*Work to complete*. Wherever a line of the data contains "basis", copy that line.

*Dataset records*.
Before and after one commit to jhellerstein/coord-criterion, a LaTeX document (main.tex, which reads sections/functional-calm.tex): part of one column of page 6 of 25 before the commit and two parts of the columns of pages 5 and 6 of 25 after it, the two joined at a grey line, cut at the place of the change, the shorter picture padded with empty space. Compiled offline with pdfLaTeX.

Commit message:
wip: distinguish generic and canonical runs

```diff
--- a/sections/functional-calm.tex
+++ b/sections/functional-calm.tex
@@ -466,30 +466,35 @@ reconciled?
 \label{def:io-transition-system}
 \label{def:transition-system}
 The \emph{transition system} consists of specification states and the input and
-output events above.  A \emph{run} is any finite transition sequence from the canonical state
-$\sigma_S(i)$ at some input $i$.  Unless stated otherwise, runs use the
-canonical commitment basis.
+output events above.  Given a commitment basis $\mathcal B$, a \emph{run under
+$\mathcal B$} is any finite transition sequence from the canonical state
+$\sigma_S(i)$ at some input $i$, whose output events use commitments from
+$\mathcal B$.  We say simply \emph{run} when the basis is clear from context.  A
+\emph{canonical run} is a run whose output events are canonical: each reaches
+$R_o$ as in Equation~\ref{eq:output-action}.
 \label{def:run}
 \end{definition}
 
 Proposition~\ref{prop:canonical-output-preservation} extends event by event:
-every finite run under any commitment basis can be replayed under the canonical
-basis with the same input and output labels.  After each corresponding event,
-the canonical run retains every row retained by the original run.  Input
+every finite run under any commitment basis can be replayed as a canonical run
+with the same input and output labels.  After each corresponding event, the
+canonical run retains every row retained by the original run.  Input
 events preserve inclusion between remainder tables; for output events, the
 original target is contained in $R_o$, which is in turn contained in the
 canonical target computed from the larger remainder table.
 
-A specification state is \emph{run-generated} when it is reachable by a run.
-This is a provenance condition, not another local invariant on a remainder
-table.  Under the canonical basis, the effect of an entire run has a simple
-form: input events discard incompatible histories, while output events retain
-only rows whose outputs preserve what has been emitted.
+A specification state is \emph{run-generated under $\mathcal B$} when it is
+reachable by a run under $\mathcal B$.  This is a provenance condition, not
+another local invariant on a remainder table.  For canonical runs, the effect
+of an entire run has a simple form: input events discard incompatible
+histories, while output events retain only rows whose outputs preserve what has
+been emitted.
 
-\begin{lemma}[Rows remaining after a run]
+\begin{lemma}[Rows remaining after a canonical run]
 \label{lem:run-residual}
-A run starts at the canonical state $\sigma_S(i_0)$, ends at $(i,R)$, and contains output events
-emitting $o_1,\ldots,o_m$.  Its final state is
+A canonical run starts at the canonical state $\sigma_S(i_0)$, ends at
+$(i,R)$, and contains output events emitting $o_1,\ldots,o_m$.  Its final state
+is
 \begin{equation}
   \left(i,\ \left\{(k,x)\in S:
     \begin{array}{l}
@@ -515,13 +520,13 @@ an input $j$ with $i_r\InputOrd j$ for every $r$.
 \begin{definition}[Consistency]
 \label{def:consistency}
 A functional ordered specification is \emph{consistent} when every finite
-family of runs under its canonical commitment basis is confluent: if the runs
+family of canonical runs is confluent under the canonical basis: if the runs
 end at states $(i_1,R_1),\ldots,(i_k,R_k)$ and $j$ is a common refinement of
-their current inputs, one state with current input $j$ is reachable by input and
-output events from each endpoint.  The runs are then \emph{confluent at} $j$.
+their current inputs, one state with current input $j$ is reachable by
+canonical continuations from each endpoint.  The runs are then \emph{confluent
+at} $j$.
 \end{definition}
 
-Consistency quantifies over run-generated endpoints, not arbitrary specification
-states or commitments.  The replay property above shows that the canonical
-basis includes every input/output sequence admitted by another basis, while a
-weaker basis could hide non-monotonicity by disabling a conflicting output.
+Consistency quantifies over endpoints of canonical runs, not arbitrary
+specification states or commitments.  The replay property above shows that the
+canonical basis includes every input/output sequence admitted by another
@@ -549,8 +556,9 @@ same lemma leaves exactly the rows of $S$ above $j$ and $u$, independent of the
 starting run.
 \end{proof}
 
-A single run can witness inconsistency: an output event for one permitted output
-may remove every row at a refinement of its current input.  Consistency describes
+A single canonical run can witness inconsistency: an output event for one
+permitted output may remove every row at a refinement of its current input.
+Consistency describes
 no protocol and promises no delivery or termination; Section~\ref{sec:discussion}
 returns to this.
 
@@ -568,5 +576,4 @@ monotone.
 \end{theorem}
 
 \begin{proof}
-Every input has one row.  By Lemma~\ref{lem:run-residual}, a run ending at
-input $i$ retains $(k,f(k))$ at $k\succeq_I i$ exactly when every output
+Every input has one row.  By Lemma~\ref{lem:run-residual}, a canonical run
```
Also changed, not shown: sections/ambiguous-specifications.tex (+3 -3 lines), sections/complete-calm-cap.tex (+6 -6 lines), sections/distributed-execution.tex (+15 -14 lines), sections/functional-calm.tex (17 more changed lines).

*Response to the exercise*.
-canonical commitment basis.
+output events above.  Given a commitment basis $\mathcal B$, a \emph{run under
+$\mathcal B$.  We say simply \emph{run} when the basis is clear from context.  A
-every finite run under any commitment basis can be replayed under the canonical
-basis with the same input and output labels.  After each corresponding event,
+every finite run under any commitment basis can be replayed as a canonical run
-table.  Under the canonical basis, the effect of an entire run has a simple
-family of runs under its canonical commitment basis is confluent: if the runs
+family of canonical runs is confluent under the canonical basis: if the runs
-basis includes every input/output sequence admitted by another basis, while a
-weaker basis could hide non-monotonicity by disabling a conflicting output.
+canonical basis includes every input/output sequence admitted by another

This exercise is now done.